*WHAT THE TASK REQUIRES*
In the entries that follow, the lines from the one with "source_units = 'inch'" through the one with "collector or not." are the ones to write out, exactly and with both ends included. Nothing else should appear.

*RECORDS PROVIDED*
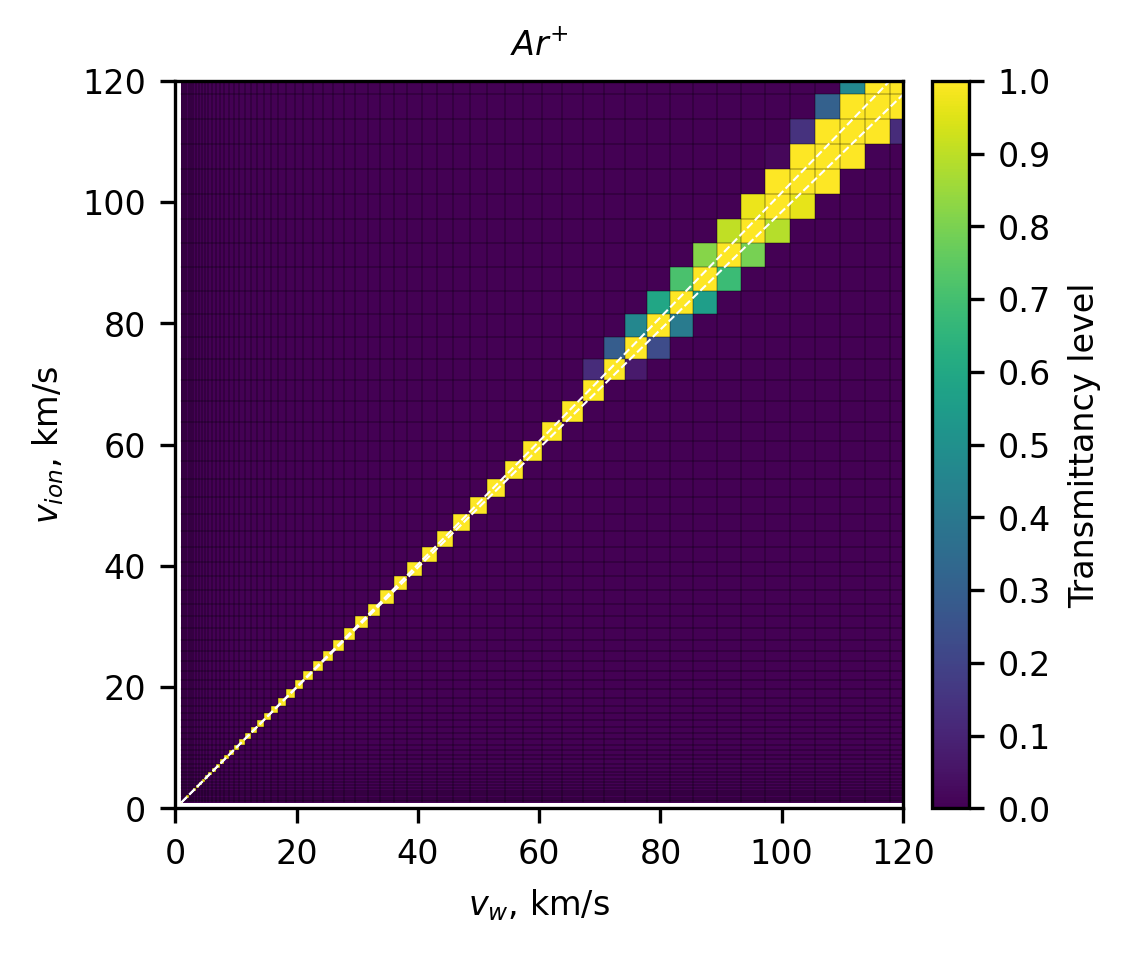
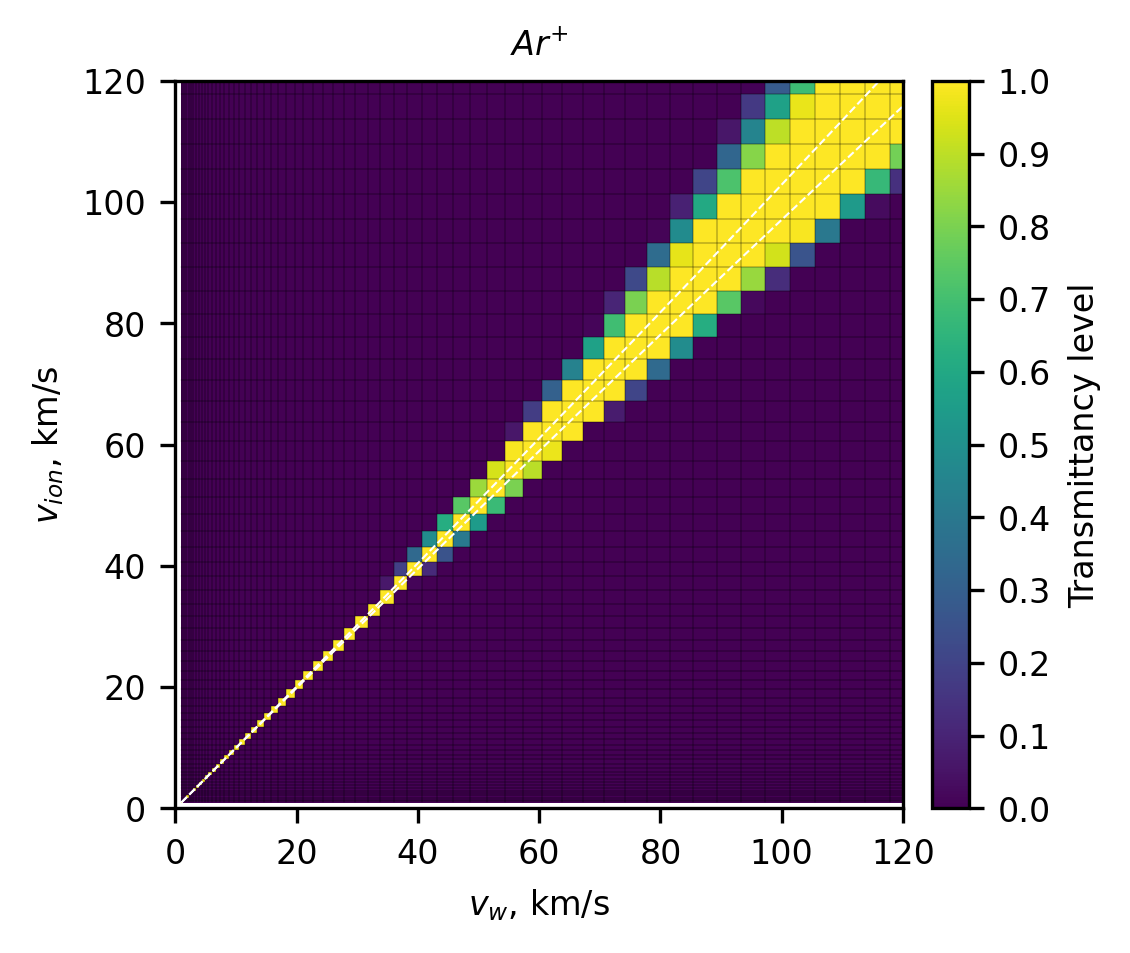
Update in ExB probe name

Changed region(s): [[0.3407, 0.0609, 0.8053, 0.639]]

diff --git a/_ExB_probe_info.py b/_ExB_probe_info.py
@@ -10,30 +10,32 @@ class Sample_ExB_probe:
     r_3 =   3.0e-3  # aperture 3 radius, m
     r_4 =   4.0e-3  # aperture 4 radius, m (= the collector radius)
     l_c =  50.0e-3  # collector length, m
-    l_f = 150.0e-3  # filter length, m
-    l_d = 100.0e-3  # drift tube length, m
+    l_f = 100.0e-3  # filter length, m
+    l_d =  50.0e-3  # drift tube length, m
     d_e =  10.0e-3  # electrode spacing, m
     
     # Size of electrodes when visualizing traectories
-    z_electrodes = np.array((0.0e-3, 50.0e-3, 50.0e-3,  0.0e-3))
-    y_electrodes = np.array((0.0e-3,  0.0e-3, 10.0e-3, 10.0e-3))+d_e/2
+    z_electrodes = np.array((0.0e-3, 40.0e-3, 40.0e-3,  0.0e-3))
+    y_electrodes = np.array((0.0e-3,  0.0e-3,  5.0e-3,  5.0e-3))+d_e/2
     y_electrodes = np.concatenate((y_electrodes, np.flip(y_electrodes)))
     z_electrodes = np.concatenate((z_electrodes,-np.flip(z_electrodes)))
 
     # B-field and E-field parameters
-    Bx0_measured  = -0.20 # Tesla, Bx at (x,y,z) = (0,0,0) measured on YYYY/MM/DD
-    Bx0_simulated =  0.15 # Tesla, Bx at (x,y,z) = (0,0,0) simulated
-    Bxpra         =  0.19 # Practical B-field strength for ExB probe, Tesla. See 
-    V_electrodes = 10 # potential difference between the electrodes used in E-field simulation
+    # You need to correct the magnitude of simulated B-field based on your measurement.
+    Bx0_measured  = -0.20 # Actual measured B-field strength, Tesla
+    Bx0_simulated =  0.15 # Simulated B-field strength, Tesla
+    # Update this value by running _transmittancy_calc.field._Bxpra() for your ExB probe design. 
+    Bxpra         =  0.19 # Practical B-field strength for ExB probe, Tesla. For more information, see Toyofumi Yamauchi and Joshua L. Rovey. "Uncertainty and Data Analysis of ExB Probe including Field Non-Uniformity and Transmittancy," AIAA 2024-0688. AIAA SCITECH 2024 Forum. January 2024.
+    # Instead of running multiple E-field simulations, you can use one simulated E-field by scaling it to desired V_electrodes.
+    V_electrodes  = 10 # potential difference between the electrodes used in E-field simulation
     
     # File information for numerical approach
-    directory = "../Sample/"
-    filename_B   = "Sample_ExB_probe_B.txt"
-    filename_E   = "Sample_ExB_probe_E.txt"
-    filename_CAD = "Sample_ExB_probe_Body.stl"
-    filename_CAD_collector = "Sample_ExB_probe_Collector.stl"
-    source_units = 'inch'
-
+    directory              = "../Sample/"                     # directory of these files. The calculated transmittancy matrix will be saved in this directory.
+    filename_B             = "Sample_ExB_probe_B.txt"         # B-field data file, which is used for numerical approach.
+    filename_E             = "Sample_ExB_probe_E.txt"         # E-field data file, which is used for numerical approach.
+    filename_CAD           = "Sample_ExB_probe_Body.stl"      # CAD file for the whole ExB probe, which is used for numerical approach to determine if the ion hits the probe body or not.
+    filename_CAD_collector = "Sample_ExB_probe_Collector.stl" # CAD file for the collector, which is used for numerical approach to determine if the ion hits the collector or not.
+    source_units           = 'inch' # the unit of the coordinates in CAD files. "mm", "cm", and "inch" need to be converted to "m".
 
 # test.py
 if __name__ == "__main__":

diff --git a/Transmittancy/Numerical_approach.py b/Transmittancy/Numerical_approach.py
@@ -21,7 +21,7 @@ print('Chosen ion: {}'.format(ion_name))
 import _ExB_probe_info as _ExB_probe_info
 classes = [name for name, obj in vars(_ExB_probe_info).items()
            if isinstance(obj, type)]
-myExBprobe = _ExB_probe_info.NRL_ExB_probe_CurvedV2
+myExBprobe = _ExB_probe_info.Sample_ExB_probe
 print('Chosen ExB probe: {}'.format(myExBprobe))
 
 import _transmittancy_calc as _transmittancy_calc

*WRITTEN SOLUTION*
-    source_units = 'inch'
-
+    directory              = "../Sample/"                     # directory of these files. The calculated transmittancy matrix will be saved in this directory.
+    filename_B             = "Sample_ExB_probe_B.txt"         # B-field data file, which is used for numerical approach.
+    filename_E             = "Sample_ExB_probe_E.txt"         # E-field data file, which is used for numerical approach.
+    filename_CAD           = "Sample_ExB_probe_Body.stl"      # CAD file for the whole ExB probe, which is used for numerical approach to determine if the ion hits the probe body or not.
+    filename_CAD_collector = "Sample_ExB_probe_Collector.stl" # CAD file for the collector, which is used for numerical approach to determine if the ion hits the collector or not.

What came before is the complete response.